INSTRUCTIONS FOR THE TASK
Line by line, copy out the entries exactly and leave the pictures behind.

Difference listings
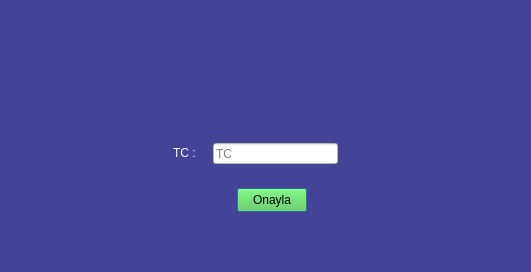
Above: Uis/hastaSil.ui from mkemalgokce/hastaneRandevuSistemi before the change. Below: the same form after it.
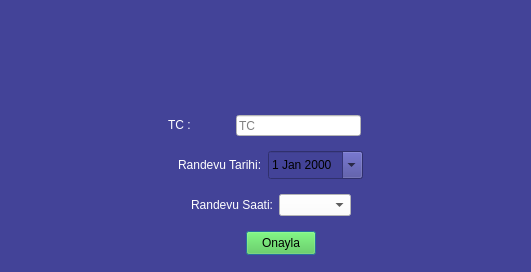
That is the form after the change. Icons and pictures are not drawn.

The edit to the form file:
```diff
--- a/Uis/hastaSil.ui
+++ b/Uis/hastaSil.ui
@@ -37,10 +37,10 @@
   <widget class="QWidget" name="verticalLayoutWidget">
    <property name="geometry">
     <rect>
-     <x>120</x>
-     <y>20</y>
-     <width>283</width>
-     <height>211</height>
+     <x>100</x>
+     <y>10</y>
+     <width>341</width>
+     <height>256</height>
     </rect>
    </property>
    <layout class="QVBoxLayout" name="verticalLayout_3">
@@ -157,6 +157,136 @@
       </item>
      </layout>
     </item>
+    <item>
+     <layout class="QHBoxLayout" name="horizontalLayout_4">
+      <item>
+       <spacer name="horizontalSpacer_6">
+        <property name="orientation">
+         <enum>Qt::Horizontal</enum>
+        </property>
+        <property name="sizeHint" stdset="0">
+         <size>
+          <width>40</width>
+          <height>20</height>
+         </size>
+        </property>
+       </spacer>
+      </item>
+      <item>
+       <widget class="QLabel" name="label_3">
+        <property name="minimumSize">
+         <size>
+          <width>25</width>
+          <height>16</height>
+         </size>
+        </property>
+        <property name="maximumSize">
+         <size>
+          <width>100</width>
+          <height>20</height>
+         </size>
+        </property>
+        <property name="styleSheet">
+         <string notr="true">color: rgb(255, 255, 255);</string>
+        </property>
+        <property name="text">
+         <string>Randevu Tarihi:</string>
+        </property>
+       </widget>
+      </item>
+      <item>
+       <widget class="QDateEdit" name="tarih_dateEdit">
+        <property name="maximumSize">
+         <size>
+          <width>120</width>
+          <height>28</height>
+         </size>
+        </property>
+        <property name="calendarPopup">
+         <bool>true</bool>
+        </property>
+       </widget>
+      </item>
+      <item>
+       <spacer name="horizontalSpacer_5">
+        <property name="orientation">
+         <enum>Qt::Horizontal</enum>
+        </property>
+        <property name="sizeHint" stdset="0">
+         <size>
+          <width>40</width>
+          <height>20</height>
+         </size>
+        </property>
+       </spacer>
+      </item>
+     </layout>
+    </item>
+    <item>
+     <layout class="QHBoxLayout" name="horizontalLayout_5">
+      <item>
+       <spacer name="horizontalSpacer_7">
+        <property name="orientation">
+         <enum>Qt::Horizontal</enum>
+        </property>
+        <property name="sizeHint" stdset="0">
+         <size>
+          <width>40</width>
+          <height>20</height>
+         </size>
+        </property>
+       </spacer>
+      </item>
+      <item>
+       <widget class="QLabel" name="label_4">
+        <property name="minimumSize">
+         <size>
+          <width>25</width>
+          <height>16</height>
+         </size>
+        </property>
+        <property name="maximumSize">
+         <size>
+          <width>100</width>
+          <height>20</height>
+         </size>
+        </property>
+        <property name="styleSheet">
+         <string notr="true">color: rgb(255, 255, 255);</string>
+        </property>
+        <property name="text">
+         <string>Randevu Saati:</string>
+        </property>
+       </widget>
+      </item>
+      <item>
+       <widget class="QComboBox" name="saat_comboBox">
+        <property name="maximumSize">
+         <size>
+          <width>120</width>
+          <height>16777215</height>
+         </size>
+        </property>
+        <property name="styleSheet">
+         <string notr="true">background-color: rgb(255, 255, 255);</string>
+        </property>
+       </widget>
+      </item>
+      <item>
+       <spacer name="horizontalSpacer_8">
+        <property name="orientation">
+         <enum>Qt::Horizontal</enum>
+        </property>
+        <property name="sizeHint" stdset="0">
+         <size>
+          <width>40</width>
+          <height>20</height>
+         </size>
+        </property>
+       </spacer>
+      </item>
+     </layout>
+    </item>
     <item>
      <layout class="QHBoxLayout" name="horizontalLayout_3">
       <property name="leftMargin">
```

ANSWER TO THE EXERCISE
Above: Uis/hastaSil.ui from mkemalgokce/hastaneRandevuSistemi before the change. Below: the same form after it.
That is the form after the change. Icons and pictures are not drawn.

The edit to the form file:
```diff
--- a/Uis/hastaSil.ui
+++ b/Uis/hastaSil.ui
@@ -37,10 +37,10 @@
   <widget class="QWidget" name="verticalLayoutWidget">
    <property name="geometry">
     <rect>
-     <x>120</x>
-     <y>20</y>
-     <width>283</width>
-     <height>211</height>
+     <x>100</x>
+     <y>10</y>
+     <width>341</width>
+     <height>256</height>
     </rect>
    </property>
    <layout class="QVBoxLayout" name="verticalLayout_3">
@@ -157,6 +157,136 @@
       </item>
      </layout>
     </item>
+    <item>
+     <layout class="QHBoxLayout" name="horizontalLayout_4">
+      <item>
+       <spacer name="horizontalSpacer_6">
+        <property name="orientation">
+         <enum>Qt::Horizontal</enum>
+        </property>
+        <property name="sizeHint" stdset="0">
+         <size>
+          <width>40</width>
+          <height>20</height>
+         </size>
+        </property>
+       </spacer>
+      </item>
+      <item>
+       <widget class="QLabel" name="label_3">
+        <property name="minimumSize">
+         <size>
+          <width>25</width>
+          <height>16</height>
+         </size>
+        </property>
+        <property name="maximumSize">
+         <size>
+          <width>100</width>
+          <height>20</height>
+         </size>
+        </property>
+        <property name="styleSheet">
+         <string notr="true">color: rgb(255, 255, 255);</string>
+        </property>
+        <property name="text">
+         <string>Randevu Tarihi:</string>
+        </property>
+       </widget>
+      </item>
+      <item>
+       <widget class="QDateEdit" name="tarih_dateEdit">
+        <property name="maximumSize">
+         <size>
+          <width>120</width>
+          <height>28</height>
+         </size>
+        </property>
+        <property name="calendarPopup">
+         <bool>true</bool>
+        </property>
+       </widget>
+      </item>
+      <item>
+       <spacer name="horizontalSpacer_5">
+        <property name="orientation">
+         <enum>Qt::Horizontal</enum>
+        </property>
+        <property name="sizeHint" stdset="0">
+         <size>
+          <width>40</width>
+          <height>20</height>
+         </size>
+        </property>
+       </spacer>
+      </item>
+     </layout>
+    </item>
+    <item>
+     <layout class="QHBoxLayout" name="horizontalLayout_5">
+      <item>
+       <spacer name="horizontalSpacer_7">
+        <property name="orientation">
+         <enum>Qt::Horizontal</enum>
+        </property>
+        <property name="sizeHint" stdset="0">
+         <size>
+          <width>40</width>
+          <height>20</height>
+         </size>
+        </property>
+       </spacer>
+      </item>
+      <item>
+       <widget class="QLabel" name="label_4">
+        <property name="minimumSize">
+         <size>
+          <width>25</width>
+          <height>16</height>
+         </size>
+        </property>
+        <property name="maximumSize">
+         <size>
+          <width>100</width>
+          <height>20</height>
+         </size>
+        </property>
+        <property name="styleSheet">
+         <string notr="true">color: rgb(255, 255, 255);</string>
+        </property>
+        <property name="text">
+         <string>Randevu Saati:</string>
+        </property>
+       </widget>
+      </item>
+      <item>
+       <widget class="QComboBox" name="saat_comboBox">
+        <property name="maximumSize">
+         <size>
+          <width>120</width>
+          <height>16777215</height>
+         </size>
+        </property>
+        <property name="styleSheet">
+         <string notr="true">background-color: rgb(255, 255, 255);</string>
+        </property>
+       </widget>
+      </item>
+      <item>
+       <spacer name="horizontalSpacer_8">
+        <property name="orientation">
+         <enum>Qt::Horizontal</enum>
+        </property>
+        <property name="sizeHint" stdset="0">
+         <size>
+          <width>40</width>
+          <height>20</height>
+         </size>
+        </property>
+       </spacer>
+      </item>
+     </layout>
+    </item>
     <item>
      <layout class="QHBoxLayout" name="horizontalLayout_3">
       <property name="leftMargin">
```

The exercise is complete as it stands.